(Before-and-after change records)

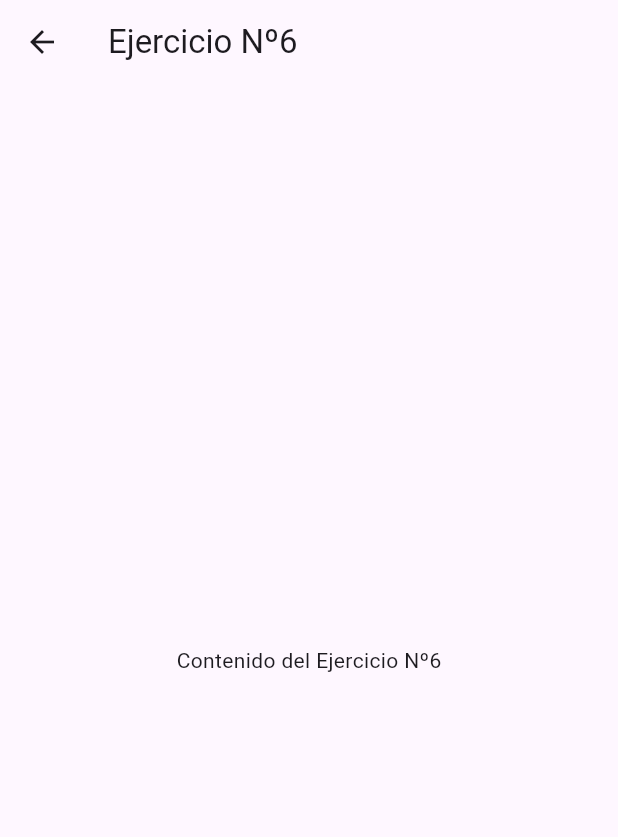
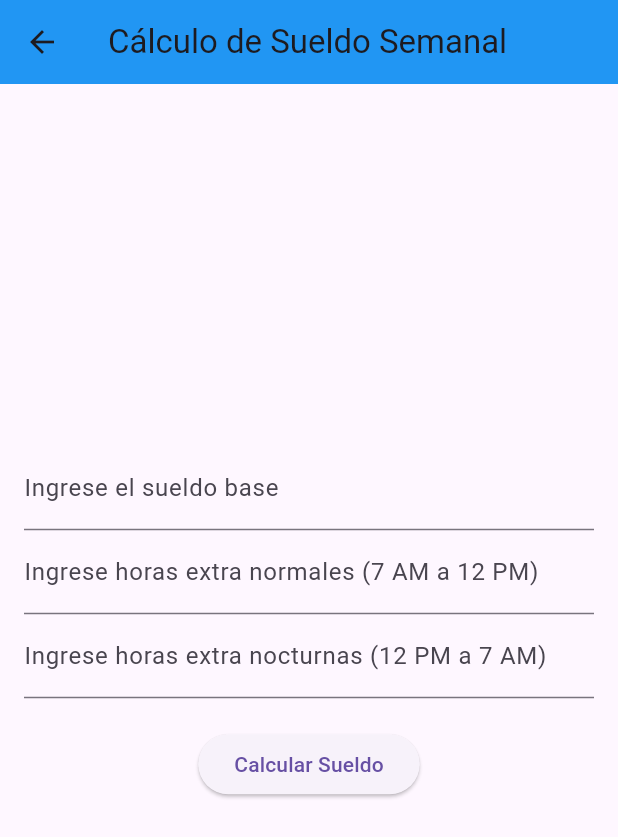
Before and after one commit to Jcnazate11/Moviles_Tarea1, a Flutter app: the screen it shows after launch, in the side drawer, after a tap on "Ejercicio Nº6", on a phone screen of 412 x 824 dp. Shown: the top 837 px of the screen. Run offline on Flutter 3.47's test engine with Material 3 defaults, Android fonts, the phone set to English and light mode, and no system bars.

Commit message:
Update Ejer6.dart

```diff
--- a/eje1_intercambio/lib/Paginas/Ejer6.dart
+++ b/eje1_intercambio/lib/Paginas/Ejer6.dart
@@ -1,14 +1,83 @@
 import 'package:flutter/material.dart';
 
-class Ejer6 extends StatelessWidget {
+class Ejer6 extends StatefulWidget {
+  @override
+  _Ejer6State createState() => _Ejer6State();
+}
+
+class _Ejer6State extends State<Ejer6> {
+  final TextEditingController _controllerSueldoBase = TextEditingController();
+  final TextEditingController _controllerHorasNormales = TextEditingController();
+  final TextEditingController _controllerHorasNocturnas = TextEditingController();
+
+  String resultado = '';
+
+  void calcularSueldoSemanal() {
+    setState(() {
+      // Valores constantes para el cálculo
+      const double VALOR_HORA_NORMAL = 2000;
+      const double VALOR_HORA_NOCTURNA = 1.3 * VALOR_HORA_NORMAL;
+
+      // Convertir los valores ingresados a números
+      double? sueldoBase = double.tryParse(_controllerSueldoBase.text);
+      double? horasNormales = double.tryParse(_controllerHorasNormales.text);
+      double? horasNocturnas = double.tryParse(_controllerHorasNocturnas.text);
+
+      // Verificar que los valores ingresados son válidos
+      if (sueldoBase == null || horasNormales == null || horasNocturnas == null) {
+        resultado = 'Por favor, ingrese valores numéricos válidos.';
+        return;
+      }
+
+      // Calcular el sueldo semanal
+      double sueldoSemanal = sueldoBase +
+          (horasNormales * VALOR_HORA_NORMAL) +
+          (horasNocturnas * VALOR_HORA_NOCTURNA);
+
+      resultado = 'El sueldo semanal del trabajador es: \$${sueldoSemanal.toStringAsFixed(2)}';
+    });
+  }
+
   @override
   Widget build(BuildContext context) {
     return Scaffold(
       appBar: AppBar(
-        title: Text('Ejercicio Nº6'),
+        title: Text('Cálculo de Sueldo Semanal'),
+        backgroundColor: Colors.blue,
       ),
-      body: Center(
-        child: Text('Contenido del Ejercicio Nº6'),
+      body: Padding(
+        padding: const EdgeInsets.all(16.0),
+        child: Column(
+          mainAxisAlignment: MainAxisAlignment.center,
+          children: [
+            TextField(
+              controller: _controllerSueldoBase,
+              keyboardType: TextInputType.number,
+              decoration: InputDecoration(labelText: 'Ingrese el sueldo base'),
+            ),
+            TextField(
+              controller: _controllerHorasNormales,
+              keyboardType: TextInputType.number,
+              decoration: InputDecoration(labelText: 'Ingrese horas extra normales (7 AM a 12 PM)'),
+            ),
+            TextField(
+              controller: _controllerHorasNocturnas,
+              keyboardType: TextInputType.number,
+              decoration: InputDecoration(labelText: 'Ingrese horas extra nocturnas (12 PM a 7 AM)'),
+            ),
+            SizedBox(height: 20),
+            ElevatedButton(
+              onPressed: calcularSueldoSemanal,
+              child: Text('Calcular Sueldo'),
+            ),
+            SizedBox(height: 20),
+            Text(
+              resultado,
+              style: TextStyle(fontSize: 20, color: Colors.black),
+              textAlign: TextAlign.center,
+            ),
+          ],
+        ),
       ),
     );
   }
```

WORK TO BE COMPLETED - Your reply must be one number: the count of lines in the records above that contain the string "decoration".

RESPONSE TO THIS TASK - 3